Work out how many lines in the entries below include the word "import". Give nothing but the number.
──────── Material to process ────────
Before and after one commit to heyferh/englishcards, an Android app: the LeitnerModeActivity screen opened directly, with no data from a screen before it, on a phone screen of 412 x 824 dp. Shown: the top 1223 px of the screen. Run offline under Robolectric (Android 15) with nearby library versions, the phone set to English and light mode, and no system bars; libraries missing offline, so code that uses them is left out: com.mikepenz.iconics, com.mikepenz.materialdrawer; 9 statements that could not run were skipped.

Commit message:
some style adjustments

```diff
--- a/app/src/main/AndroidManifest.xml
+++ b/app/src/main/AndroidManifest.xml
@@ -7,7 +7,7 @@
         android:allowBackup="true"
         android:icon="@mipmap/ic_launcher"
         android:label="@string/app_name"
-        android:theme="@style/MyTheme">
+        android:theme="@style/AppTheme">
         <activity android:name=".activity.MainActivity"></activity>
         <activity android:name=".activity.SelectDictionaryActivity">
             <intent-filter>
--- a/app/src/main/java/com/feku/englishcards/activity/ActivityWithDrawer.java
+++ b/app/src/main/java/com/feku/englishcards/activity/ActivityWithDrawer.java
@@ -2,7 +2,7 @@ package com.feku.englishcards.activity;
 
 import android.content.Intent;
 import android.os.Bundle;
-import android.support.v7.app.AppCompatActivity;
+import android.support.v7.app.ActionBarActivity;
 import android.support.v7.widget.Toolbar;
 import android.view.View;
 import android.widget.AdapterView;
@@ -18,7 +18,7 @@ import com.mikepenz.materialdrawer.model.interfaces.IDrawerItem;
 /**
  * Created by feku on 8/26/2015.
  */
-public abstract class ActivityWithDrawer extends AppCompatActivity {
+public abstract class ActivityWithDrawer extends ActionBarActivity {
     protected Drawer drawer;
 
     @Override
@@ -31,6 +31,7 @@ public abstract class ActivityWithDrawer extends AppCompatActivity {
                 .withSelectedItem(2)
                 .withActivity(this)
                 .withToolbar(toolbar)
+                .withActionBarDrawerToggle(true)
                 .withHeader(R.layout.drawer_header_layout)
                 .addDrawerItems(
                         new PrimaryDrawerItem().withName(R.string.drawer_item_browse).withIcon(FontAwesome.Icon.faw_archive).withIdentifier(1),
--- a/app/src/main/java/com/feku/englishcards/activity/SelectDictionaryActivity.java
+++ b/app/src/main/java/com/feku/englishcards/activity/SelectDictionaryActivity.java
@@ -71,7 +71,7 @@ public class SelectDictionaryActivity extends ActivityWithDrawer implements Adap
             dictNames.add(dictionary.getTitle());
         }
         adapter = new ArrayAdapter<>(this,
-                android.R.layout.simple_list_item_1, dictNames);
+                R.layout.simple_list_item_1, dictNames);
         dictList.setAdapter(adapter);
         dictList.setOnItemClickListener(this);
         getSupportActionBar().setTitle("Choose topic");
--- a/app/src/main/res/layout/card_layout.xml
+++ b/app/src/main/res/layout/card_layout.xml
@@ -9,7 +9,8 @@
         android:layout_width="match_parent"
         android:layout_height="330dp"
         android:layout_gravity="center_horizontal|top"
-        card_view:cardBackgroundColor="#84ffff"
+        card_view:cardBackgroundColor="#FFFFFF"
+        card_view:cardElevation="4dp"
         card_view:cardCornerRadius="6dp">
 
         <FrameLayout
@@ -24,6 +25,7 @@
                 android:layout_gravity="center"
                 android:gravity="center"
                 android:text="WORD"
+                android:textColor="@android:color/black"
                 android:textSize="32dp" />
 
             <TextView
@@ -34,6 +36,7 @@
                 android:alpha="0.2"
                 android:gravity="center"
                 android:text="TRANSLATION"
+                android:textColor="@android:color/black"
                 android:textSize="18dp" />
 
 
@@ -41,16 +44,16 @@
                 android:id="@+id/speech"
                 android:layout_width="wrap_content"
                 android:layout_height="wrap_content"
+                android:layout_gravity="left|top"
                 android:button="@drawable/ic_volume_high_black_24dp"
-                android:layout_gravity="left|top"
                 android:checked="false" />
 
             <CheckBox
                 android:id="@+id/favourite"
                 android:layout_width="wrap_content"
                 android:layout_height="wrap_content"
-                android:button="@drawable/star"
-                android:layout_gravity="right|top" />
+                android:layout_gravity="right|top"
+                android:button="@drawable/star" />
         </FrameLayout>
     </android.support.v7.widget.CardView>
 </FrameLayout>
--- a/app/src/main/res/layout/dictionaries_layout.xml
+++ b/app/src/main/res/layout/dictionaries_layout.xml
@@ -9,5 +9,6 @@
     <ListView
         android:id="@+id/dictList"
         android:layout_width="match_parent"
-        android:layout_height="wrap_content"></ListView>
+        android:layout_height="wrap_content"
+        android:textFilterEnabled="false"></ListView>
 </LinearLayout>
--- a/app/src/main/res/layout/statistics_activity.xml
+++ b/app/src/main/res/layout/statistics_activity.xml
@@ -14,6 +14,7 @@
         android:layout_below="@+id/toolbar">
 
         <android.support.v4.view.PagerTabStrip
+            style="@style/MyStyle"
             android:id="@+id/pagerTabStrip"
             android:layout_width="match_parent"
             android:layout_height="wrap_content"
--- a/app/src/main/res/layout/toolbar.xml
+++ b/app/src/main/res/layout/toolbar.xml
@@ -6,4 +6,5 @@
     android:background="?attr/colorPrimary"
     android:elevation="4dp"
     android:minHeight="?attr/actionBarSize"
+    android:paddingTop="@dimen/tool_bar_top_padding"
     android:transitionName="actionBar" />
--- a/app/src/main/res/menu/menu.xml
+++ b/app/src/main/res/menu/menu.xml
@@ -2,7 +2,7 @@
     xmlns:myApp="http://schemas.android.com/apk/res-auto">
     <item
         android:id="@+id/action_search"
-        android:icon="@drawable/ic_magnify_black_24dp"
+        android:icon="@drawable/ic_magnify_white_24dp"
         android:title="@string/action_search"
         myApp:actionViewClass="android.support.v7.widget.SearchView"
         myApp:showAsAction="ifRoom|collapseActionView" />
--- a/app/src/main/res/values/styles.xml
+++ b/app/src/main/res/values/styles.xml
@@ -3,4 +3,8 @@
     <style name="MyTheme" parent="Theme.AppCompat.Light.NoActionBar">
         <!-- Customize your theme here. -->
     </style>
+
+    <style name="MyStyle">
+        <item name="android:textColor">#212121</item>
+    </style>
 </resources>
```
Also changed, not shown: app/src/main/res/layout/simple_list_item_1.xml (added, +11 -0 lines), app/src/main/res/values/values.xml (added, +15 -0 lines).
────────
§ **Exercise solution**
8